You have represented Singapore in the sports realm as a rugby player. How does it feel to now be able to represent your country as a musician at the upcoming True Colors Festival The Concert 2022?
Not to sound clichéd, but I do have a sense of duty. I'm given the opportunity [that] doesn't fall on everyone's lap. [It] comes with a set of responsibilities that I feel I should be aware of. So with that, I feel like there is a sense of duty to represent [Singapore]. But of course, it will be fun and it will be a moment that I won't forget. It will be a moment when people will recognise Singapore [and say], "Oh, Wheelsmith! That's [a rapper from] Singapore." But underneath it all is a sense of duty to represent [my country] well.
"We give our love too easily when it comes to other people and then [when you] go back home, you are the worst person ever to yourself."
What can concert-goers expect from your set at True Colors Festival The Concert 2022?
When we were discussing about what should I do during my set, I sent them (the organisers) my demo — a bunch of like 10 tracks, maybe even 11. Interestingly enough, they picked a song that I wasn't ready to share. Remember that I told you that everything I wrote about somehow felt like 'Vanilla 2.0' or 'Vanilla 3.0'? I kind of flipped it up. I was like, "Okay, why not a song responding to Vanilla? What would that be?"

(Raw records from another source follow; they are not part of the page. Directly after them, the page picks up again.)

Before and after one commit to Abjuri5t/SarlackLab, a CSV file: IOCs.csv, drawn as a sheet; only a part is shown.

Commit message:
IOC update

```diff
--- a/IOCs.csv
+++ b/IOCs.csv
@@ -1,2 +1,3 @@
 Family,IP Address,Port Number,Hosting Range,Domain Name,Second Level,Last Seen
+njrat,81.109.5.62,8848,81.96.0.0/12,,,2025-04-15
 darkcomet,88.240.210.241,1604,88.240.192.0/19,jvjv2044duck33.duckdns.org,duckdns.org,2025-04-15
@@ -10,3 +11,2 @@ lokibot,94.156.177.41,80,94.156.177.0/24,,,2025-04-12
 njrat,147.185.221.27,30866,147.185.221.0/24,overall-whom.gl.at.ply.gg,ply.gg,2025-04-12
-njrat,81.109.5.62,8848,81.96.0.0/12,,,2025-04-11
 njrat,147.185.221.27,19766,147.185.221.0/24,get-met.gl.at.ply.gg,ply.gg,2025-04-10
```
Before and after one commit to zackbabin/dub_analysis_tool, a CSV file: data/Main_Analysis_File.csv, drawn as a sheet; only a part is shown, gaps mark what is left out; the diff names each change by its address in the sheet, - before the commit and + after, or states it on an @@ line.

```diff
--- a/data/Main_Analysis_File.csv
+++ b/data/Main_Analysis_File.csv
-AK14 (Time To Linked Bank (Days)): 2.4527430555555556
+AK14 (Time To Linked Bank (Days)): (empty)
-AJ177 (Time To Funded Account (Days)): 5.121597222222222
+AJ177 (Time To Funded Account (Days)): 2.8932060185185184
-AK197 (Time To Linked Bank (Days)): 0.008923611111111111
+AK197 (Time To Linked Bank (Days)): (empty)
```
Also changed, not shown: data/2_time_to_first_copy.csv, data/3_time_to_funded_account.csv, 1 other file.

What people can expect from [my set] at True Colors is [this song] that consciously reminds people that the skin and bones and your flesh are things you cannot change. That is an identity that you have to, unfortunately, just be a part of. But what you do with it? That is something that you can take control of. This song is a gentle, nice reminder to love yourself.
[There are times] when you look at yourself in the mirror and you know that's you, but you don't want that to be you. It's either "Yeah, I look okay, but [on the] inside, I don't feel like this is who I am" or "I'm okay internally but when I look into the mirror, I kind of forget who I am". Either way, you just have to love yourself a little bit more because I feel like we do have the capacity. That's the moment when I realised that (the song) had to be a response to 'Vanilla' because I do have the capacity to give love to my people. [Having] empathy to pay attention, to give [them] my time and moment, and just being gentle. Being gentle with you, my colleagues, my closest friend, my family members, or my cousin.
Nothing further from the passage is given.